The Sacramento Kings and their fans will hold their breath on Tuesday night, as the Sacramento City Council holds the first of at least two critical votes that will determine whether or not the team leaves town.
Let me be the first to tell you that tonight’s vote will pass. Sources close to the situation report that the council is all but certain to have the votes necessary to move the process forward.
Specifically, the vote will allow the council to finalize proposals with ten competing private parking operators that will provide upwards of $200 million toward the cost of the estimated $387 million Entertainment and Sports Complex.
This will setup a vote on February 28 that will decide the Kings’ future. It is at this time that the council, in cooperation with mayor Kevin Johnson’s Think Big Sacramento coalition, will vote to approve a term sheet that will signal to the NBA that Sacramento can indeed fund an arena.
I’m also told by sources with knowledge of the situation that as long as a laundry list of criteria is met, the council will have at least the four votes necessary (not counting Johnson’s tie-breaking vote) to approve the term sheet.
This laundry list includes guarantees that the city’s general fund will be replenished by the approximate $9 million annual revenue stream currently provided by city-owned parking operations, a plan for some or all of the city’s employees to be transferred into the new parking company’s operation, a mechanism to cap rate hikes for parking in the future, an option for an agreement shorter than 50 years, and a mechanism to provide kickbacks to the city if parking revenues exceed certain benchmarks.
It is believed that within that framework, the city can meet or exceed their $200 million target.
The last major item on the laundry list is who will be responsible for cost overruns if the $387 million project goes over its budget. I’m told the city will approach the developer, David Taylor, to potentially provide that guarantee. While it is unclear whether or not Taylor would shoulder such responsibility, he will likely be given incentive to do so by an offer of development rights near the arena.
Taylor has been working on the arena deal for years and has evaluated the project for Sacramento at a significant cost to himself, and it would be surprising if he told the council that he would not be responsible for cost overruns on a project he evaluated and promoted – particularly if there is further incentive in the form of development rights.

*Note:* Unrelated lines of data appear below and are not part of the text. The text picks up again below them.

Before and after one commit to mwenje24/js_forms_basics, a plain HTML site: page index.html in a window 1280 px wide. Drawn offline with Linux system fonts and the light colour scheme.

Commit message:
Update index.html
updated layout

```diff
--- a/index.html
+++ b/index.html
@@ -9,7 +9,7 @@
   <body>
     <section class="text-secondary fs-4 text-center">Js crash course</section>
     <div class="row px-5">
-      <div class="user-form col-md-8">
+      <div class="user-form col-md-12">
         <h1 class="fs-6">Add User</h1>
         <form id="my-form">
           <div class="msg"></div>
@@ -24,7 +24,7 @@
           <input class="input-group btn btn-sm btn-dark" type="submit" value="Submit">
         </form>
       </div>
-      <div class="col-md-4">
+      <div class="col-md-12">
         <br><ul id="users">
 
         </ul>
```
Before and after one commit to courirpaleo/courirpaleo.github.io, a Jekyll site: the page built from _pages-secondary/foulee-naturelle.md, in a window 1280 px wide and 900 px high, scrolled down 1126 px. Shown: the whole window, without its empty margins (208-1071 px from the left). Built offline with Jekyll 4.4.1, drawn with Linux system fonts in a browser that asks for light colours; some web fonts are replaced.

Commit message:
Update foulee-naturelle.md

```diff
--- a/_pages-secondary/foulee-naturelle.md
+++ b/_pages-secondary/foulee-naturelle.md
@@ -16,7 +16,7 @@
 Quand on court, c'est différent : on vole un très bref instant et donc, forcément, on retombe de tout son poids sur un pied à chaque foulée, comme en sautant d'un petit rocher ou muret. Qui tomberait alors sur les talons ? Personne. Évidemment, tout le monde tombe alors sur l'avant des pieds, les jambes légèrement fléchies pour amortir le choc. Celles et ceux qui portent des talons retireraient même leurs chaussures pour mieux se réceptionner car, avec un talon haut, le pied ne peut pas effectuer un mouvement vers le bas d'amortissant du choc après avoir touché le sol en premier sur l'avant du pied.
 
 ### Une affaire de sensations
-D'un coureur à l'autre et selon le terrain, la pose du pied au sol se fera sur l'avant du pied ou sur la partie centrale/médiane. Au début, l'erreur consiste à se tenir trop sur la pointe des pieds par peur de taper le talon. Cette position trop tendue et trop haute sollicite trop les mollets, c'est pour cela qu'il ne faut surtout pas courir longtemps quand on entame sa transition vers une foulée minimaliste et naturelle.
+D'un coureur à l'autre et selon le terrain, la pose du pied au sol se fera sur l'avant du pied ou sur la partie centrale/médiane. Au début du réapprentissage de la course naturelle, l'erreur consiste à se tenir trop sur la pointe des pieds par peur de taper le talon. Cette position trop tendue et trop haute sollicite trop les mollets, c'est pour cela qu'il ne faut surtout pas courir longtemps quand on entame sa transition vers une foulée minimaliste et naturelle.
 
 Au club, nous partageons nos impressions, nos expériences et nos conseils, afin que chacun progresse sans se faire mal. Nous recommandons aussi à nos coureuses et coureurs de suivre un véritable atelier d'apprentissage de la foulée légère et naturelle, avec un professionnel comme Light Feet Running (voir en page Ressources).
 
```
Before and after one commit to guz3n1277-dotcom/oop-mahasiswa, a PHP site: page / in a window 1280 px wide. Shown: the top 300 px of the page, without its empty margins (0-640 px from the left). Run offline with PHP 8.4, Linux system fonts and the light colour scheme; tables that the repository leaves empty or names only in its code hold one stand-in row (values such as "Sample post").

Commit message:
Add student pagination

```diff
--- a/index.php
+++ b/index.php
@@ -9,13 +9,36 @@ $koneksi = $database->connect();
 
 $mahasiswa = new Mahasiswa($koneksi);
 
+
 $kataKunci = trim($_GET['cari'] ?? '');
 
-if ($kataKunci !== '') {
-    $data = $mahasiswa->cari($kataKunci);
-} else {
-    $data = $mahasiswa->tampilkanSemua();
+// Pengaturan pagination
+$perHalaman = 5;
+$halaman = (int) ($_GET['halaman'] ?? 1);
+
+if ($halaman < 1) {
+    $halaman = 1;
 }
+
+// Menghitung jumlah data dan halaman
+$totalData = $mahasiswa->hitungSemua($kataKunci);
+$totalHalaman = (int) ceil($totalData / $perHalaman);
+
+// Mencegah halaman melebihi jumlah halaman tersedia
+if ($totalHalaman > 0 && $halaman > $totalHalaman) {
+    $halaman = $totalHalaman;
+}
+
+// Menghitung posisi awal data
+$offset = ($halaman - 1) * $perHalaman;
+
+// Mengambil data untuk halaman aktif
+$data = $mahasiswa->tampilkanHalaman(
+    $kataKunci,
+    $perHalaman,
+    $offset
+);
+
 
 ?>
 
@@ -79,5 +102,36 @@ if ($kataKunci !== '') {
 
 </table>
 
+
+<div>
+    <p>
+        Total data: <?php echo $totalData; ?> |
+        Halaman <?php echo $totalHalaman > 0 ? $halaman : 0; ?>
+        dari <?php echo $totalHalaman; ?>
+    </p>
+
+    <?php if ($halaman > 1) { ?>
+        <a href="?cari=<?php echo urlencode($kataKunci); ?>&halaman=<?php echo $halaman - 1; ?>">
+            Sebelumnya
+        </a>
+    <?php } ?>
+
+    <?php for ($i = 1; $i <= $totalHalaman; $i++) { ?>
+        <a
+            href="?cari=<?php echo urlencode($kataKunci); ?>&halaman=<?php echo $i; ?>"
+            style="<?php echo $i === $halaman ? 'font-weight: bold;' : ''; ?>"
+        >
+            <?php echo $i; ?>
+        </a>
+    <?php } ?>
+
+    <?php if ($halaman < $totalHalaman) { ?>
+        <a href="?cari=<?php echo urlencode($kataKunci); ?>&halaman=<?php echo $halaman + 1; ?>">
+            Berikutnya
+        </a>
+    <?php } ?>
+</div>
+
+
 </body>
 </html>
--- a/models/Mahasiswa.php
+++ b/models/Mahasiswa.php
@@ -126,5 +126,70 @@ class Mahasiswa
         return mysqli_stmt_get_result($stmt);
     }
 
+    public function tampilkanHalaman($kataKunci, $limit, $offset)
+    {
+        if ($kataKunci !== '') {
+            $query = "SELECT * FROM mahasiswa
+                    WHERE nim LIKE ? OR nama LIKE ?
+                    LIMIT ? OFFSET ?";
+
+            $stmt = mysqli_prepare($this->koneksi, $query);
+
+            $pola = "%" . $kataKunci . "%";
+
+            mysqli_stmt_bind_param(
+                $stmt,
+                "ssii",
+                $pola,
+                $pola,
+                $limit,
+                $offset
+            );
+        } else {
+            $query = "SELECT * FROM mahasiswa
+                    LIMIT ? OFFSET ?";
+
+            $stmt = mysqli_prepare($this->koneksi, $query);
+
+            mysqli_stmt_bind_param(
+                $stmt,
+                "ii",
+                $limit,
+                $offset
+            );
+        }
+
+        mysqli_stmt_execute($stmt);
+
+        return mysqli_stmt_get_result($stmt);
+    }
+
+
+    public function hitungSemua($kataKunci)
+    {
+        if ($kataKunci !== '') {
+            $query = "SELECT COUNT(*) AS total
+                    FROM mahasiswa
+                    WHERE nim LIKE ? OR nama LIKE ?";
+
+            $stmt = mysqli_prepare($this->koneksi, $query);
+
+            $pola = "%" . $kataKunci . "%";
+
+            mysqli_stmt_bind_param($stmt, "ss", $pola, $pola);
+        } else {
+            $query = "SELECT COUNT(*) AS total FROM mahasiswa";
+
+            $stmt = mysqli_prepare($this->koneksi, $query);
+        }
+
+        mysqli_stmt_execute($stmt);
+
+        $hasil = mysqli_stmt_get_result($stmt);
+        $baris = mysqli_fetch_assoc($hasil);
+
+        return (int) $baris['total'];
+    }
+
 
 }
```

Adding the estimated $200 million or more from parking, an estimated $30 million from local hotels, an estimated $50 million from an arena operator (AEG), and an estimated $80 million from the NBA and the Maloofs — sources tell me that the city is well in the ballpark of securing the financing necessary for the arena.
In other words, the city of Sacramento has both the will and the way to secure a ‘yes’ vote for an arena.
As far as the timing goes, while February 28 is potentially the date for a deciding vote, it is likely that the NBA will allow for an extension on the March 1 deadline so they can properly evaluate Sacramento’s findings. That announcement could come during All Star weekend. The NBA and the Maloofs could theoretically act on the city’s proposal quickly and provide their terms in time for a February 28 vote, but sources stress the important part is that the city will have communicated that it is ready to vote on a deal.
From there it is on David Stern and the Maloofs to pull the trigger on the estimated $80 million price tag, which amounts to about $3 million per year in rental payments for 30 years, all paid up front.
As for any talk of selling the team, The Maloofs have been consistent with their message that it’s not an option, and their sale of the Palms can be seen as either a sign that the ship is sinking or a sign that they were moving money for the purposes of an arena. In the unlikely event they do want to sell, Think Big Sacramento executive director Jeremiah Johnson told Seattle’s King 5 News that the city has “a number of ownership groups willing to keep the Kings in Sacramento.”
It’s not going to come to that.
The Maloofs and/or the NBA could try leverage the city of Anaheim against Sacramento, who recently made improvements on their NBA-ready facility, but after Jerry Buss and Donald Sterling just agreed to revenue sharing with small market clubs it’s less likely that the NBA will place another team in their backyard.
As for Seattle, despite their clear efforts to bring an NBA team back home, they are well behind Sacramento in their pursuit of an arena. They too would have to approve public funds for a new building, and Stern and the Maloofs will have to weigh the $80 million cost of a sure thing given a ‘yes’ vote, and a nebulous offering in Seattle that is 1-2 years away while Key Arena is a stop-gap solution at best.
With all of the support David Stern and the NBA has given Sacramento in its fight to keep the Kings – from manpower in the front office to people on the ground helping make the arena deal a reality – it just doesn’t make sense for them to pass up a viable option for two that have problems.
This is a complex situation and it is not a done deal, but the once half-court shot turned 3-pointer doesn’t even seem like a free throw at this point – it seems like a layup. The Party of Five that voted down a public vote that would have sent the Kings packing are interested in a deal that addresses the aforementioned criteria. That criteria reportedly can be met and still provide the project with the money that it needs to be green-lighted, assuming the private parties each put in amounts that seem reasonable, achievable, and already written in pencil.
Kings fans will probably wait until the shovels hit the dirt before they celebrate. Let this prediction be the first bottle of Dom Perignon.
The Kings aren’t going anywhere.